Caroline Cameron reports from Indian Wells where all hope surrounding Canadian tennis star Milos Raonic was quickly destroyed by Novak Djokovic in the BNP Paribas Open final.

INDIAN WELLS, Calif. — Let’s start with the positive: Milos Raonic is having an incredible year. He’s 14-2, with a Brisbane title to his name, a semifinals appearance at the Australian Open, and a runner-up finish at the BNP Paribas Open in Indian Wells. He’s playing some of the best tennis of his career, but against Novak Djokovic, it doesn’t matter.

Djokovic is the best player in the world right now, and Raonic’s improved game couldn’t beat him, or even hurt him. Raonic’s serve was vulnerable from the start as he quickly found himself down a double-break and the match slipped away from there. Raonic only won 10 per cent of his second service points so the least Djokovic could do was give Raonic some wiggle room, but the world No. 1 made only four unforced errors in the entire match.

After dropping the first set, Raonic left the court with a trainer for a medical timeout.

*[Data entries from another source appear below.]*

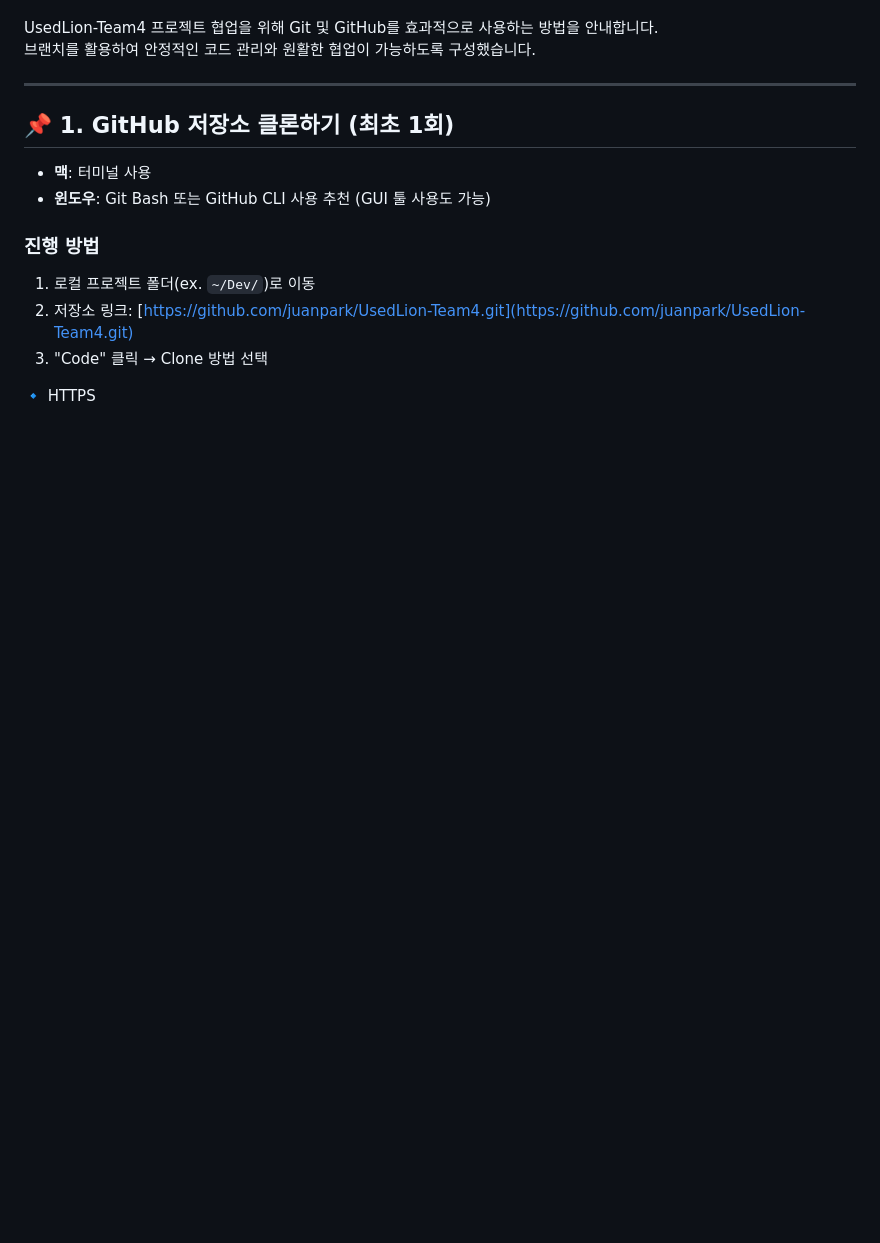
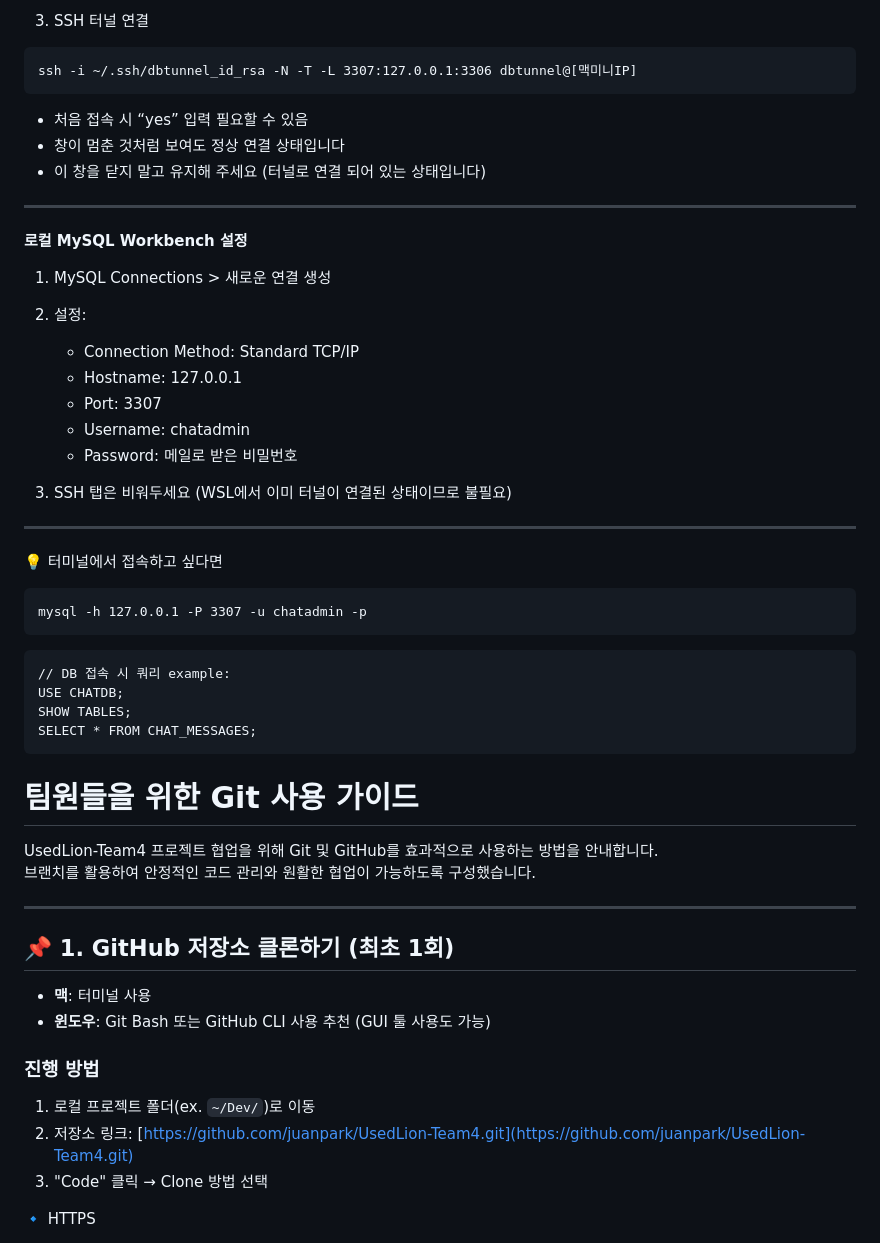
Before and after one commit to juanpark/UsedLion-Team4, a Markdown page: README.md, the part around the change printed below. Rendered like a GitHub page; blank space fills up the shorter version.

Commit message:
멋사 프로젝트 제출용 README.md 업데이트

````diff
--- a/README.md
+++ b/README.md
@@ -11,3 +162,44 @@
+3. SSH 터널 연결
+```
+ssh -i ~/.ssh/dbtunnel_id_rsa -N -T -L 3307:127.0.0.1:3306 dbtunnel@[맥미니IP]
+```
+- 처음 접속 시 “yes” 입력 필요할 수 있음
+- 창이 멈춘 것처럼 보여도 정상 연결 상태입니다
+- 이 창을 닫지 말고 유지해 주세요 (터널로 연결 되어 있는 상태입니다)
+
+---
+
+**로컬 MySQL Workbench 설정**
+
+1. MySQL Connections > 새로운 연결 생성
+2. 설정:
+    - Connection Method: Standard TCP/IP
+    - Hostname: 127.0.0.1
+    - Port: 3307
+    - Username: chatadmin
+    - Password: 메일로 받은 비밀번호
+
+3. SSH 탭은 비워두세요
+   (WSL에서 이미 터널이 연결된 상태이므로 불필요)
+
+---
+
+💡 터미널에서 접속하고 싶다면
+
+```
+mysql -h 127.0.0.1 -P 3307 -u chatadmin -p
+```
+
+```
+// DB 접속 시 쿼리 example:
+USE CHATDB;
+SHOW TABLES;
+SELECT * FROM CHAT_MESSAGES;
+```
+
+
+
+# 팀원들을 위한 Git 사용 가이드
 
 UsedLion-Team4 프로젝트 협업을 위해 Git 및 GitHub를 효과적으로 사용하는 방법을 안내합니다.
 브랜치를 활용하여 안정적인 코드 관리와 원활한 협업이 가능하도록 구성했습니다.
````
Also changed, not shown: other parts of README.md (+156 -5 lines).
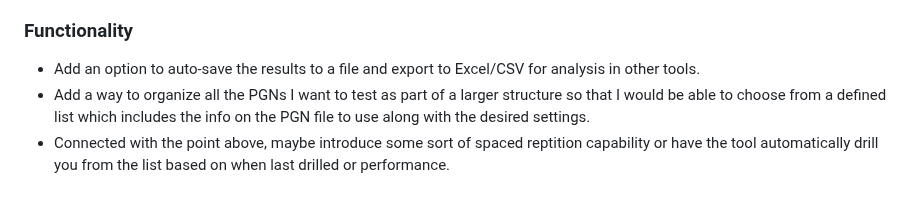
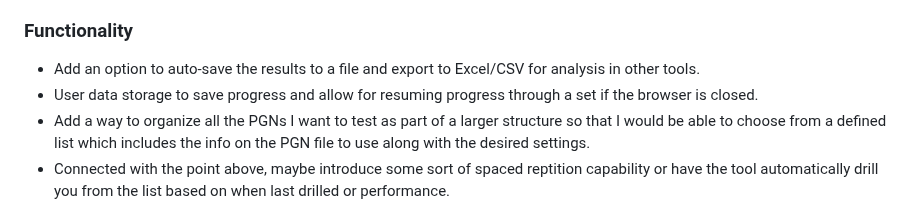
Before and after one commit to rodpolako/Chess-PGN-Trainer, a Markdown page: README.md, the part around the change. GitHub-like rendering.

```diff
--- a/README.md
+++ b/README.md
@@ -175,6 +175,7 @@ Built with the help of the following projects:
 * Sound effects when moving the pieces, capturing, etc.
 ### Functionality ###
 * Add an option to auto-save the results to a file and export to Excel/CSV for analysis in other tools.
+* User data storage to save progress and allow for resuming progress through a set if the browser is closed.
 * Add a way to organize all the PGNs I want to test as part of a larger structure so that I would be able to choose from a defined list which includes the info on the PGN file to use along with the desired settings.
 * Connected with the point above, maybe introduce some sort of spaced reptition capability or have the tool automatically drill you from the list based on when last drilled or performance.
 * Adding text-to-speech so the app can announce moves and maybe speech recognition in order to play moves.  Not sure about this one yet.
```
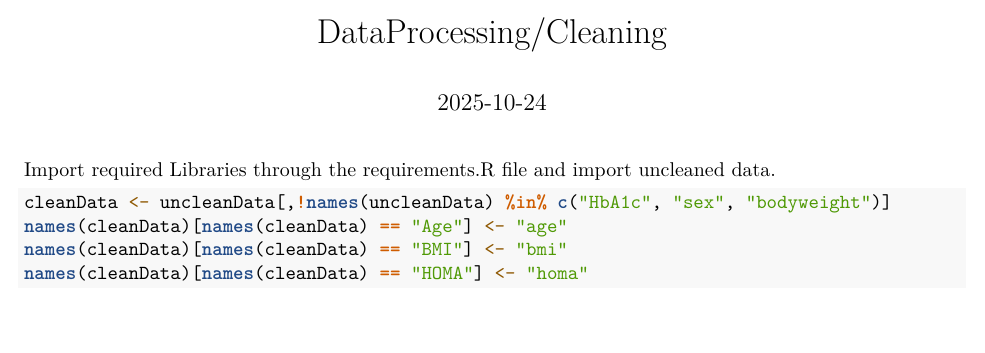
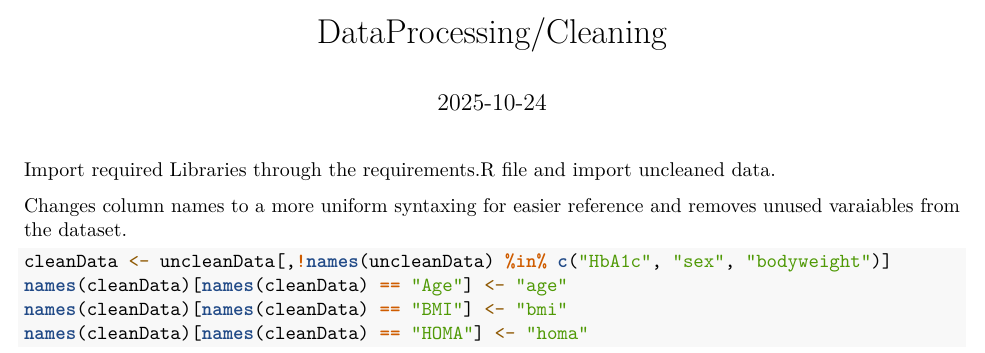
Before and after one commit to jwu458/CS107ProjectGroup14, an R Markdown document (DataProcessing_Cleaning.Rmd): part of the page, cut so that both start at the same text, the shorter picture padded with empty space. Rendered offline with R 4.5, knitr and Pandoc, then LaTeX, with nearby package versions.

Commit message:
Update DataProcessing_Cleaning.Rmd

````diff
--- a/DataProcessing_Cleaning.Rmd
+++ b/DataProcessing_Cleaning.Rmd
@@ -11,7 +11,7 @@ source("00_requirements.R")
 uncleanData <- read_tsv("participants.tsv")
 ```
 
-
+Changes column names to a more uniform syntaxing for easier reference and removes unused varaiables from the dataset.
 
 ```{r}
 cleanData <- uncleanData[,!names(uncleanData) %in% c("HbA1c", "sex", "bodyweight")]
````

Following the match, he explained that he’s unsure if he re-aggravated the abductor injury that he sustained in his Australian Open semifinals loss to Andy Murray.

“I have to see the medical staff here and discuss … I just hope it has nothing to do with the previous issue I had,” Raonic said. “I don’t think it affected my effort. I thought he [Djokovic] played much better than I did. I struggled again, just like last time [I faced him], to start the match well, and then he’s the best player in the world at this moment and a good step ahead of everybody. He took the most advantage of that.”

Djokovic’s only loss of the year was at the Dubai Duty Free Championships when he retired with an eye infection against Feliciano Lopez. Raonic shouldn’t beat himself up over the fact that he lost to Djokovic, but the way he lost, having only won two games, will certainly sting.

“I need to work harder,” Raonic insisted post-match. "I need to execute better. My way that I go about things, I think I’m on the right track. I think it’s about putting the things together, being effective, which today I wasn’t able to do.”

But the only way to be consistent and effective is by being healthy. Raonic is scheduled to leave for the Miami Open on Monday and is unsure if his injury will prevent him from competing.

For Raonic’s sake let’s hope that’s not the case, because three months in, he’s having one of the best seasons on tour; just not better than Djokovic’s.